    This report is the last in USDA's series of Congressionally mandated biennial reports on the impacts of the North American Free Trade Agreement (NAFTA) on U.S. agriculture and the rural economy. The report responds to a mandate in the North American Free Trade Agreement Implementation Act of 1993.

  • Carbon Prices and the Adoption of Methane Digesters on Dairy and Hog Farms

    EB-16, February 07, 2011

    Biogas recovery systems collect methane from manure and burn it to generate electricity or heat. Burning methane reduces its global warming potential, thereby reducing greenhouse gas (GHG) emissions. Climate change mitigation policies that effectively put a price on GHG emissions could allow livestock producers to "sell" these reductions to other greenhouse gas emitters who face emissions caps or who voluntarily wish to offset their own emissions. Depending on the direction and scope of future climate change legislation, income from carbon off set sales could make methane digesters profitable for many livestock producers. By modeling the main determinants of producers' decisions to adopt biogas recovery systems, we illustrate how the price of carbon influences this decision and the potential supply of carbon offsets from the livestock sector.

  • Climate Change Policy and the Adoption of Methane Digesters on Livestock Operations

    ERR-111, February 07, 2011

    Methane digesters-biogas recovery systems that use methane from manure to generate electricity-have not been widely adopted in the United States because costs have exceeded benefits to operators. Burning methane in a digester reduces greenhouse gas emissions from manure management. A policy or program that pays producers for these emission reductions-through a carbon offset market or directly with payments-could increase the number of livestock producers who would profit from adopting a methane digester. We developed an economic model that illustrates how dairy and hog operation size, location, and manure management methods, along with electricity and carbon prices, could influence methane digester profits.
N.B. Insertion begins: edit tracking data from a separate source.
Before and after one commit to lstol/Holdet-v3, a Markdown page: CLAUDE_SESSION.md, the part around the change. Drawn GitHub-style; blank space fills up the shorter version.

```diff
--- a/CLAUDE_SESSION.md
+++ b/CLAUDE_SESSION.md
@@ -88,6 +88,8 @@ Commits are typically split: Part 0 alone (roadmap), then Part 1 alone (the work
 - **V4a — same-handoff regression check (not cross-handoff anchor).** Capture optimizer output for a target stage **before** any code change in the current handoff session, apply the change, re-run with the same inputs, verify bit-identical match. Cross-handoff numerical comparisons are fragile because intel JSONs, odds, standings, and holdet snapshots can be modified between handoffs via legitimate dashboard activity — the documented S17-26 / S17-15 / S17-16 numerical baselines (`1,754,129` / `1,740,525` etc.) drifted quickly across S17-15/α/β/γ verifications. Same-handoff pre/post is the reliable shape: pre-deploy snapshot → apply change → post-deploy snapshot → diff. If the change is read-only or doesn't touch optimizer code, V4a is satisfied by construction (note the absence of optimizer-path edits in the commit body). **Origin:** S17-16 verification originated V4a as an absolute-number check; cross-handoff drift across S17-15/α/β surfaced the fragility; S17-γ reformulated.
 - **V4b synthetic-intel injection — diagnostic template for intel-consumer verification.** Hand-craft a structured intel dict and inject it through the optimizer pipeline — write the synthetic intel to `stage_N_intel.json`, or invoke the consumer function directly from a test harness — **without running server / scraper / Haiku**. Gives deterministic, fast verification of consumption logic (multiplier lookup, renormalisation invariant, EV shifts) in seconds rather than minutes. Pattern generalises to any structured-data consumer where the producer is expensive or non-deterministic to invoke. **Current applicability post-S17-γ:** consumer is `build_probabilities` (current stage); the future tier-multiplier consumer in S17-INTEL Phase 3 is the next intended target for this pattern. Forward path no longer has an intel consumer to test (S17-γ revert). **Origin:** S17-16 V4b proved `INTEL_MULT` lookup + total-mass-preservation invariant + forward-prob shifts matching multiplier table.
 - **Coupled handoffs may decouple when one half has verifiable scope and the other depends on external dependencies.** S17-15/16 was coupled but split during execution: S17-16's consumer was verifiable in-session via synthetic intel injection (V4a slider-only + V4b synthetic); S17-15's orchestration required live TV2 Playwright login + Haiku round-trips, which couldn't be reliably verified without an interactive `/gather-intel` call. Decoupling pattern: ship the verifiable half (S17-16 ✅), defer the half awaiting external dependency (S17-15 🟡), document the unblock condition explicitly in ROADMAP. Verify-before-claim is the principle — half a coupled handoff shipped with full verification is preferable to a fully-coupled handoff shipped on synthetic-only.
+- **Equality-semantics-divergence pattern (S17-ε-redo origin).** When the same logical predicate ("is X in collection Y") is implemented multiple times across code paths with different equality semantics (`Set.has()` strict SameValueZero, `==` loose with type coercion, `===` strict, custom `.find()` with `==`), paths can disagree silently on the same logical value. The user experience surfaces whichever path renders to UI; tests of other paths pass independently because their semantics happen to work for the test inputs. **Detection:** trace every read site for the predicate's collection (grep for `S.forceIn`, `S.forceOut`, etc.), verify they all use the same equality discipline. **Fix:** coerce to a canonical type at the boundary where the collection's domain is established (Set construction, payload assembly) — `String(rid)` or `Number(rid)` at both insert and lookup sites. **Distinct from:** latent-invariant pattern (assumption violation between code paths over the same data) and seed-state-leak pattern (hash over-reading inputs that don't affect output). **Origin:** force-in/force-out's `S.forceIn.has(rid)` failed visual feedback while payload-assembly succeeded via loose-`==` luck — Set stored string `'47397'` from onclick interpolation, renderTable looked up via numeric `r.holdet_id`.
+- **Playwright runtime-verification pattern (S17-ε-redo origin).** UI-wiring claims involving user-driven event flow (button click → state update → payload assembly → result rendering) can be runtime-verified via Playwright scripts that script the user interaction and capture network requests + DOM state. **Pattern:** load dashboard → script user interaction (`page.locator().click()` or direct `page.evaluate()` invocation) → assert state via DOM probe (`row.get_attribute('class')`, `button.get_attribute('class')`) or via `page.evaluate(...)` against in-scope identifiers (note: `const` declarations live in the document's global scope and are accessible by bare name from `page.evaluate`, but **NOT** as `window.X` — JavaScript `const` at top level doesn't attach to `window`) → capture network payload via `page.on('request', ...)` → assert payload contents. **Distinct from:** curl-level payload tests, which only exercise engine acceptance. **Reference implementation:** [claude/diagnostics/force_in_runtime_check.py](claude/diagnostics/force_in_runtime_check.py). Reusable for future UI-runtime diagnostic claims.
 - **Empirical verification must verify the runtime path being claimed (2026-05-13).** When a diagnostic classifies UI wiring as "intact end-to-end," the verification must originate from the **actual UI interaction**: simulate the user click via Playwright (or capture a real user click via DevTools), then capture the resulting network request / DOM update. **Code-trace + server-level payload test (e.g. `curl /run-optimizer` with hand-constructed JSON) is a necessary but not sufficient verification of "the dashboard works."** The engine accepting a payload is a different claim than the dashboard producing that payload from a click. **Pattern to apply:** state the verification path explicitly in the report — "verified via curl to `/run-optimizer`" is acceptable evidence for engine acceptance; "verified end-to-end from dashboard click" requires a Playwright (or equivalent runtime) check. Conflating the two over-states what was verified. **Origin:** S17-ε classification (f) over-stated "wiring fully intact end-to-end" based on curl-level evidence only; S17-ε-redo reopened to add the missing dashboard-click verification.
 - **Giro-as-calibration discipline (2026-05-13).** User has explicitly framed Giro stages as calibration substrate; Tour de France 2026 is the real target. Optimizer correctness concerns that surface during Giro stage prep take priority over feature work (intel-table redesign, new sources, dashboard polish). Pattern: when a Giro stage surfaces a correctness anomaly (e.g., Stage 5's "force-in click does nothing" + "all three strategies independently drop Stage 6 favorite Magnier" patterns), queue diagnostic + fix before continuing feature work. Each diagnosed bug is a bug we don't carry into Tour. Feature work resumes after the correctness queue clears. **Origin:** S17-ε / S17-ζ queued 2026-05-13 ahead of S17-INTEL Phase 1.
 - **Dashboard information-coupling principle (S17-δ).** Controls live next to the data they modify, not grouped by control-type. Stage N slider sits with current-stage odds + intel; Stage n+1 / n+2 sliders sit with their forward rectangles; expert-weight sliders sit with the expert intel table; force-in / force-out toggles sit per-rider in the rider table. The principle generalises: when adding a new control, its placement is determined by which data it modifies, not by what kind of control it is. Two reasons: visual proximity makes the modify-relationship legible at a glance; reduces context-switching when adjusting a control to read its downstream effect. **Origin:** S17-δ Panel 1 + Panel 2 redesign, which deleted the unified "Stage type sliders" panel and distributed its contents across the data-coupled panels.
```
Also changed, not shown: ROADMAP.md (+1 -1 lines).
The model shows that a relatively moderate increase in the price of carbon could induce significantly more dairy and hog operations, particularly large ones, to adopt a methane digester, thereby substantially lowering emissions of greenhouse gases.